§ **Task item**
Your task is to return all the entries below exactly, with every picture omitted.

[Start of section]

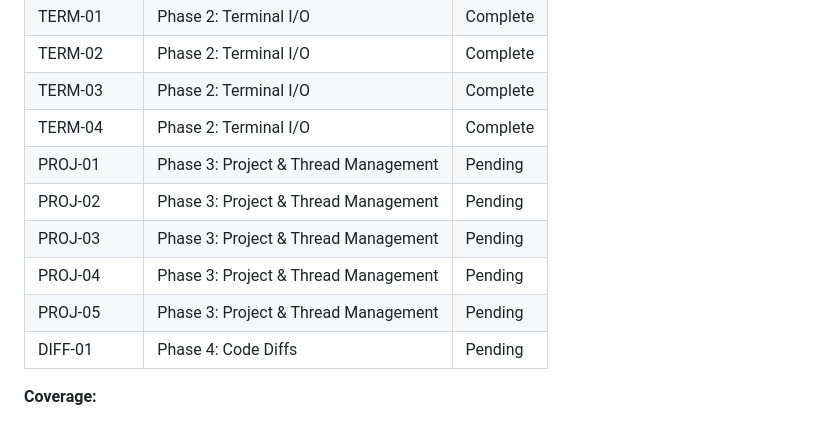
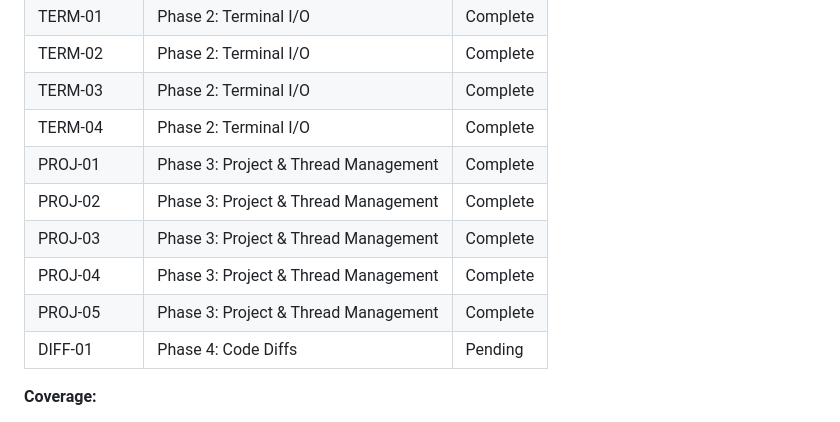
Before and after one commit to oisincoveney/oisin-ui, a Markdown page: .planning/REQUIREMENTS.md, the part around one of its changes. Rendered like a GitHub page.

Commit message:
docs(03): complete project-and-thread-management phase

```diff
--- a/.planning/REQUIREMENTS.md
+++ b/.planning/REQUIREMENTS.md
@@ -76,11 +76,11 @@ Which phases cover which requirements. Updated during roadmap creation.
 | TERM-02 | Phase 2: Terminal I/O | Complete |
 | TERM-03 | Phase 2: Terminal I/O | Complete |
 | TERM-04 | Phase 2: Terminal I/O | Complete |
-| PROJ-01 | Phase 3: Project & Thread Management | Pending |
-| PROJ-02 | Phase 3: Project & Thread Management | Pending |
-| PROJ-03 | Phase 3: Project & Thread Management | Pending |
-| PROJ-04 | Phase 3: Project & Thread Management | Pending |
-| PROJ-05 | Phase 3: Project & Thread Management | Pending |
+| PROJ-01 | Phase 3: Project & Thread Management | Complete |
+| PROJ-02 | Phase 3: Project & Thread Management | Complete |
+| PROJ-03 | Phase 3: Project & Thread Management | Complete |
+| PROJ-04 | Phase 3: Project & Thread Management | Complete |
+| PROJ-05 | Phase 3: Project & Thread Management | Complete |
 | DIFF-01 | Phase 4: Code Diffs | Pending |
 
 **Coverage:**
```
Also changed, not shown: other parts of .planning/REQUIREMENTS.md (+6 -6 lines), 1 other file.
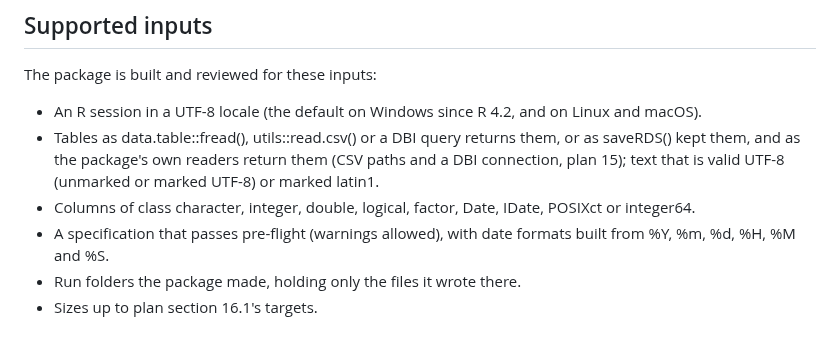
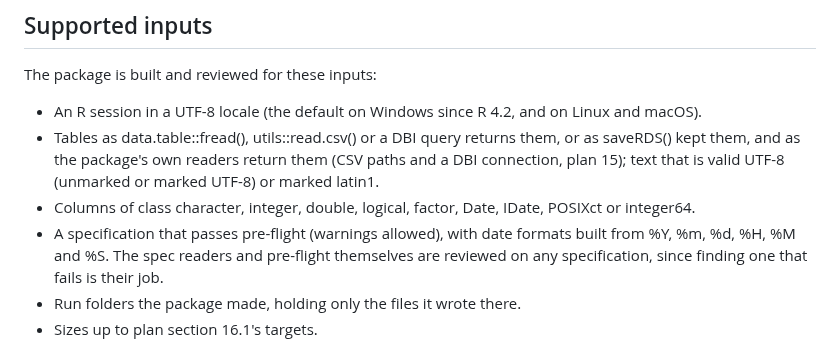
Before and after one commit to blaiseratcliffe/groundplotqc, a Markdown page: CLAUDE.md, the part around the change. Drawn GitHub-style.

Commit message:
Codex review: pre-flight and the spec readers reviewed on any specification (D16.55, D17.12)
CLAUDE.md's "Supported inputs" bullet on specifications gains one sentence, in the user's confirmed wording: the spec readers and pre-flight themselves are reviewed on any specification, since finding one that fails is their job. Without it, a finding on how pre-flight handles a failing specification would have been out of scope.

Claude-Session: https://claude.ai/code/session_013V9Gijh7y45nv1pRuMwNk5

```diff
--- a/CLAUDE.md
+++ b/CLAUDE.md
@@ -133,7 +133,8 @@ The package is built and reviewed for these inputs:
 - Columns of class character, integer, double, logical, factor, Date, IDate, POSIXct or
   integer64.
 - A specification that passes pre-flight (warnings allowed), with date formats built
-  from %Y, %m, %d, %H, %M and %S.
+  from %Y, %m, %d, %H, %M and %S. The spec readers and pre-flight themselves are
+  reviewed on any specification, since finding one that fails is their job.
 - Run folders the package made, holding only the files it wrote there.
 - Sizes up to plan section 16.1's targets.
 
```
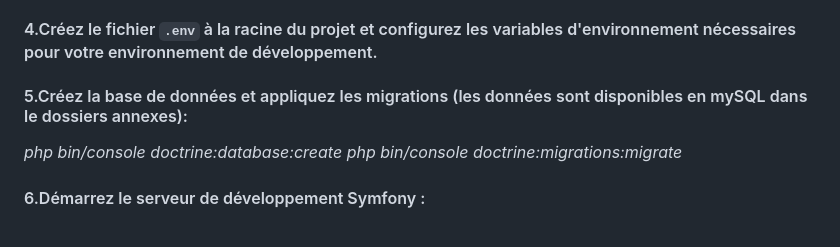
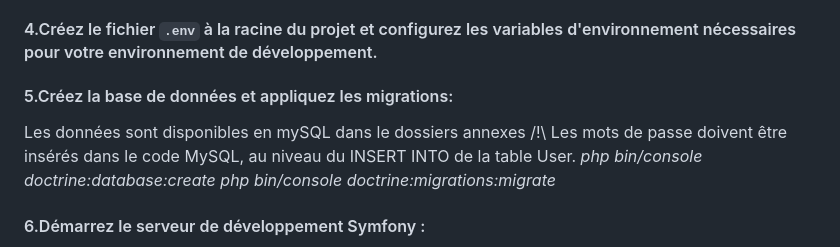
Before and after one commit to Faizh33/v-parrot, a Markdown page: README.md, the part around the change. GitHub-like rendering.

Commit message:
text formatting & adding sql instructions

```diff
--- a/README.md
+++ b/README.md
@@ -26,7 +26,9 @@ Un serveur de base de données compatible (MySQL, PostgreSQL, SQLite, etc.)
 #### 3.Installez les dépendances du projet à l'aide de Composer :
 *composer install*
 #### 4.Créez le fichier `.env` à la racine du projet et configurez les variables d'environnement nécessaires pour votre environnement de développement.
-#### 5.Créez la base de données et appliquez les migrations (les données sont disponibles en mySQL dans le dossiers annexes):
+#### 5.Créez la base de données et appliquez les migrations:
+Les données sont disponibles en mySQL dans le dossiers annexes
+/!\ Les mots de passe doivent être insérés dans le code MySQL, au niveau du INSERT INTO de la table User.
 *php bin/console doctrine:database:create*
 *php bin/console doctrine:migrations:migrate*
 #### 6.Démarrez le serveur de développement Symfony :
```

[End of section]

§ **Task answer**
Before and after one commit to oisincoveney/oisin-ui, a Markdown page: .planning/REQUIREMENTS.md, the part around one of its changes. Rendered like a GitHub page.

Commit message:
docs(03): complete project-and-thread-management phase

```diff
--- a/.planning/REQUIREMENTS.md
+++ b/.planning/REQUIREMENTS.md
@@ -76,11 +76,11 @@ Which phases cover which requirements. Updated during roadmap creation.
 | TERM-02 | Phase 2: Terminal I/O | Complete |
 | TERM-03 | Phase 2: Terminal I/O | Complete |
 | TERM-04 | Phase 2: Terminal I/O | Complete |
-| PROJ-01 | Phase 3: Project & Thread Management | Pending |
-| PROJ-02 | Phase 3: Project & Thread Management | Pending |
-| PROJ-03 | Phase 3: Project & Thread Management | Pending |
-| PROJ-04 | Phase 3: Project & Thread Management | Pending |
-| PROJ-05 | Phase 3: Project & Thread Management | Pending |
+| PROJ-01 | Phase 3: Project & Thread Management | Complete |
+| PROJ-02 | Phase 3: Project & Thread Management | Complete |
+| PROJ-03 | Phase 3: Project & Thread Management | Complete |
+| PROJ-04 | Phase 3: Project & Thread Management | Complete |
+| PROJ-05 | Phase 3: Project & Thread Management | Complete |
 | DIFF-01 | Phase 4: Code Diffs | Pending |
 
 **Coverage:**
```
Also changed, not shown: other parts of .planning/REQUIREMENTS.md (+6 -6 lines), 1 other file.
Before and after one commit to blaiseratcliffe/groundplotqc, a Markdown page: CLAUDE.md, the part around the change. Drawn GitHub-style.

Commit message:
Codex review: pre-flight and the spec readers reviewed on any specification (D16.55, D17.12)
CLAUDE.md's "Supported inputs" bullet on specifications gains one sentence, in the user's confirmed wording: the spec readers and pre-flight themselves are reviewed on any specification, since finding one that fails is their job. Without it, a finding on how pre-flight handles a failing specification would have been out of scope.

Claude-Session: https://claude.ai/code/session_013V9Gijh7y45nv1pRuMwNk5

```diff
--- a/CLAUDE.md
+++ b/CLAUDE.md
@@ -133,7 +133,8 @@ The package is built and reviewed for these inputs:
 - Columns of class character, integer, double, logical, factor, Date, IDate, POSIXct or
   integer64.
 - A specification that passes pre-flight (warnings allowed), with date formats built
-  from %Y, %m, %d, %H, %M and %S.
+  from %Y, %m, %d, %H, %M and %S. The spec readers and pre-flight themselves are
+  reviewed on any specification, since finding one that fails is their job.
 - Run folders the package made, holding only the files it wrote there.
 - Sizes up to plan section 16.1's targets.
 
```
Before and after one commit to Faizh33/v-parrot, a Markdown page: README.md, the part around the change. GitHub-like rendering.

Commit message:
text formatting & adding sql instructions

```diff
--- a/README.md
+++ b/README.md
@@ -26,7 +26,9 @@ Un serveur de base de données compatible (MySQL, PostgreSQL, SQLite, etc.)
 #### 3.Installez les dépendances du projet à l'aide de Composer :
 *composer install*
 #### 4.Créez le fichier `.env` à la racine du projet et configurez les variables d'environnement nécessaires pour votre environnement de développement.
-#### 5.Créez la base de données et appliquez les migrations (les données sont disponibles en mySQL dans le dossiers annexes):
+#### 5.Créez la base de données et appliquez les migrations:
+Les données sont disponibles en mySQL dans le dossiers annexes
+/!\ Les mots de passe doivent être insérés dans le code MySQL, au niveau du INSERT INTO de la table User.
 *php bin/console doctrine:database:create*
 *php bin/console doctrine:migrations:migrate*
 #### 6.Démarrez le serveur de développement Symfony :
```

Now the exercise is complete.